**Problem description**
I'd like the entries reproduced exactly, with the images omitted.

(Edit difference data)
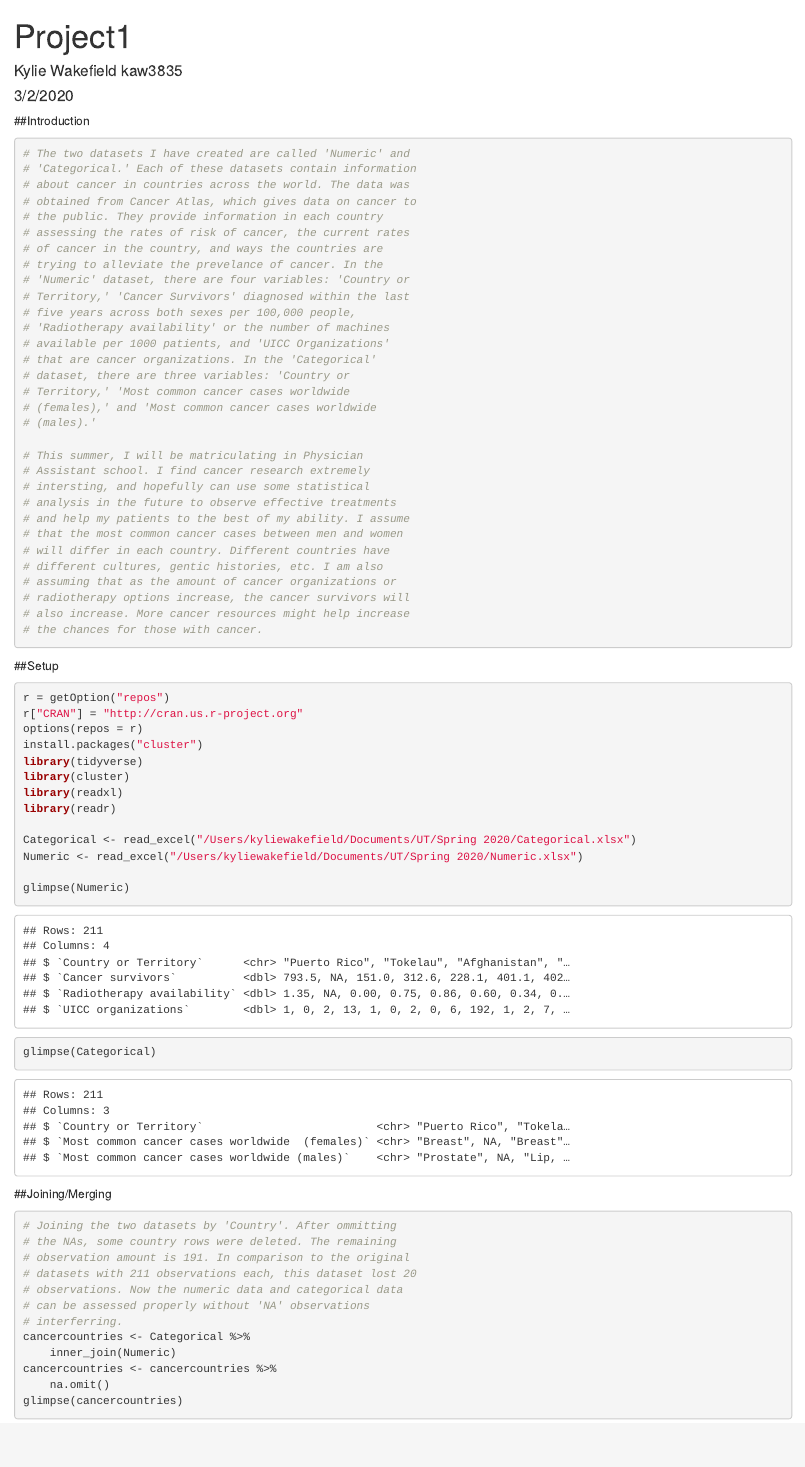
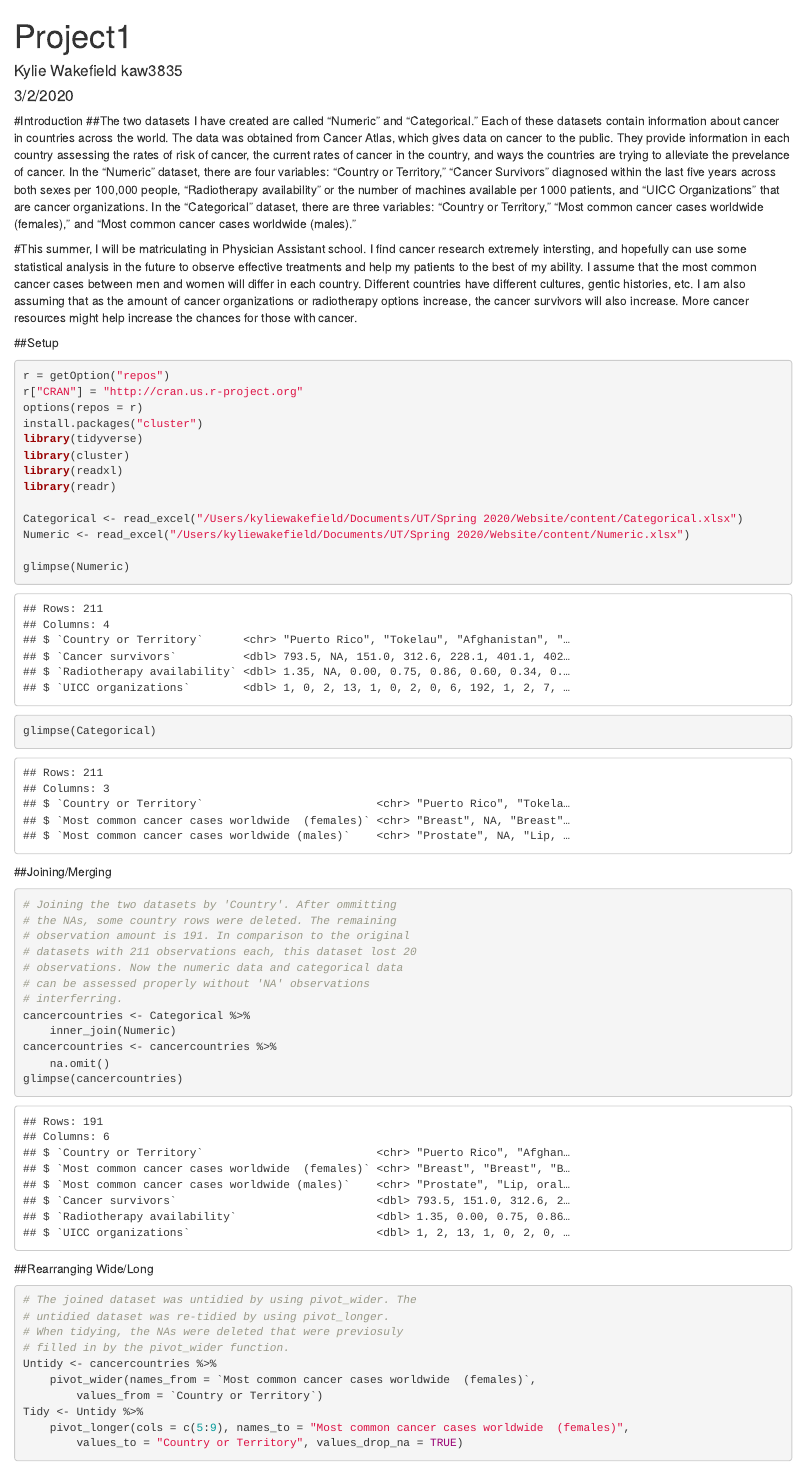
Before and after one commit to kyliewake/kyliewebsite, an R Markdown document (content/Project1html.Rmd): the page in a window 1100 px wide, from its top. Rendered offline with R 4.5, knitr and Pandoc, with nearby package versions.

Commit message:
any message, but you must have a message

````diff
--- a/content/Project1html.Rmd
+++ b/content/Project1html.Rmd
@@ -12,12 +12,10 @@ knitr::opts_chunk$set(echo = TRUE, eval = TRUE, fig.align = "center", warning =
 tidy=TRUE, tidy.opts=list(width.cutoff=60), R.options=list(max.print=100))
 ```
 
-##Introduction
-```{r}
-#The two datasets I have created are called "Numeric" and "Categorical." Each of these datasets contain information about cancer in countries across the world. The data was obtained from Cancer Atlas, which gives data on cancer to the public. They provide information in each country assessing the rates of risk of cancer, the current rates of cancer in the country, and ways the countries are trying to alleviate the prevelance of cancer. In the "Numeric" dataset, there are four variables: "Country or Territory," "Cancer Survivors" diagnosed within the last five years across both sexes per 100,000 people, "Radiotherapy availability" or the number of machines available per 1000 patients, and "UICC Organizations" that are cancer organizations. In the "Categorical" dataset, there are three variables: "Country or Territory," "Most common cancer cases worldwide (females)," and "Most common cancer cases worldwide (males)."
+#Introduction
+##The two datasets I have created are called "Numeric" and "Categorical." Each of these datasets contain information about cancer in countries across the world. The data was obtained from Cancer Atlas, which gives data on cancer to the public. They provide information in each country assessing the rates of risk of cancer, the current rates of cancer in the country, and ways the countries are trying to alleviate the prevelance of cancer. In the "Numeric" dataset, there are four variables: "Country or Territory," "Cancer Survivors" diagnosed within the last five years across both sexes per 100,000 people, "Radiotherapy availability" or the number of machines available per 1000 patients, and "UICC Organizations" that are cancer organizations. In the "Categorical" dataset, there are three variables: "Country or Territory," "Most common cancer cases worldwide (females)," and "Most common cancer cases worldwide (males)."
 
 #This summer, I will be matriculating in Physician Assistant school. I find cancer research extremely intersting, and hopefully can use some statistical analysis in the future to observe effective treatments and help my patients to the best of my ability. I assume that the most common cancer cases between men and women will differ in each country. Different countries have different cultures, gentic histories, etc. I am also assuming that as the amount of cancer organizations or radiotherapy options increase, the cancer survivors will also increase. More cancer resources might help increase the chances for those with cancer.
-```
 
 ##Setup
 ```{r}
@@ -30,8 +28,8 @@ library(cluster)
 library(readxl)
 library(readr)
 
-Categorical <- read_excel("/Users/kyliewakefield/Documents/UT/Spring 2020/Categorical.xlsx")
-Numeric <- read_excel("/Users/kyliewakefield/Documents/UT/Spring 2020/Numeric.xlsx")
+Categorical <- read_excel("/Users/kyliewakefield/Documents/UT/Spring 2020/Website/content/Categorical.xlsx")
+Numeric <- read_excel("/Users/kyliewakefield/Documents/UT/Spring 2020/Website/content/Numeric.xlsx")
 
 glimpse(Numeric)
 glimpse(Categorical)
````
Also changed, not shown: content/Project 2.Rmd (+1 -1 lines), content/projects.md (+2 -2 lines), content/Categorical copy.xlsx (added), content/Project-2.html (added), content/Project1html_files/figure-latex/unnamed-chunk-6-1.pdf (added), content/Project1html_files/figure-latex/unnamed-chunk-6-2.pdf (added), content/Project1html_files/figure-latex/unnamed-chunk-6-3.pdf (added), content/Project1html_files/figure-latex/unnamed-chunk-7-1.pdf (added), 1 other file.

**Result of the task**
Before and after one commit to kyliewake/kyliewebsite, an R Markdown document (content/Project1html.Rmd): the page in a window 1100 px wide, from its top. Rendered offline with R 4.5, knitr and Pandoc, with nearby package versions.

Commit message:
any message, but you must have a message

````diff
--- a/content/Project1html.Rmd
+++ b/content/Project1html.Rmd
@@ -12,12 +12,10 @@ knitr::opts_chunk$set(echo = TRUE, eval = TRUE, fig.align = "center", warning =
 tidy=TRUE, tidy.opts=list(width.cutoff=60), R.options=list(max.print=100))
 ```
 
-##Introduction
-```{r}
-#The two datasets I have created are called "Numeric" and "Categorical." Each of these datasets contain information about cancer in countries across the world. The data was obtained from Cancer Atlas, which gives data on cancer to the public. They provide information in each country assessing the rates of risk of cancer, the current rates of cancer in the country, and ways the countries are trying to alleviate the prevelance of cancer. In the "Numeric" dataset, there are four variables: "Country or Territory," "Cancer Survivors" diagnosed within the last five years across both sexes per 100,000 people, "Radiotherapy availability" or the number of machines available per 1000 patients, and "UICC Organizations" that are cancer organizations. In the "Categorical" dataset, there are three variables: "Country or Territory," "Most common cancer cases worldwide (females)," and "Most common cancer cases worldwide (males)."
+#Introduction
+##The two datasets I have created are called "Numeric" and "Categorical." Each of these datasets contain information about cancer in countries across the world. The data was obtained from Cancer Atlas, which gives data on cancer to the public. They provide information in each country assessing the rates of risk of cancer, the current rates of cancer in the country, and ways the countries are trying to alleviate the prevelance of cancer. In the "Numeric" dataset, there are four variables: "Country or Territory," "Cancer Survivors" diagnosed within the last five years across both sexes per 100,000 people, "Radiotherapy availability" or the number of machines available per 1000 patients, and "UICC Organizations" that are cancer organizations. In the "Categorical" dataset, there are three variables: "Country or Territory," "Most common cancer cases worldwide (females)," and "Most common cancer cases worldwide (males)."
 
 #This summer, I will be matriculating in Physician Assistant school. I find cancer research extremely intersting, and hopefully can use some statistical analysis in the future to observe effective treatments and help my patients to the best of my ability. I assume that the most common cancer cases between men and women will differ in each country. Different countries have different cultures, gentic histories, etc. I am also assuming that as the amount of cancer organizations or radiotherapy options increase, the cancer survivors will also increase. More cancer resources might help increase the chances for those with cancer.
-```
 
 ##Setup
 ```{r}
@@ -30,8 +28,8 @@ library(cluster)
 library(readxl)
 library(readr)
 
-Categorical <- read_excel("/Users/kyliewakefield/Documents/UT/Spring 2020/Categorical.xlsx")
-Numeric <- read_excel("/Users/kyliewakefield/Documents/UT/Spring 2020/Numeric.xlsx")
+Categorical <- read_excel("/Users/kyliewakefield/Documents/UT/Spring 2020/Website/content/Categorical.xlsx")
+Numeric <- read_excel("/Users/kyliewakefield/Documents/UT/Spring 2020/Website/content/Numeric.xlsx")
 
 glimpse(Numeric)
 glimpse(Categorical)
````
Also changed, not shown: content/Project 2.Rmd (+1 -1 lines), content/projects.md (+2 -2 lines), content/Categorical copy.xlsx (added), content/Project-2.html (added), content/Project1html_files/figure-latex/unnamed-chunk-6-1.pdf (added), content/Project1html_files/figure-latex/unnamed-chunk-6-2.pdf (added), content/Project1html_files/figure-latex/unnamed-chunk-6-3.pdf (added), content/Project1html_files/figure-latex/unnamed-chunk-7-1.pdf (added), 1 other file.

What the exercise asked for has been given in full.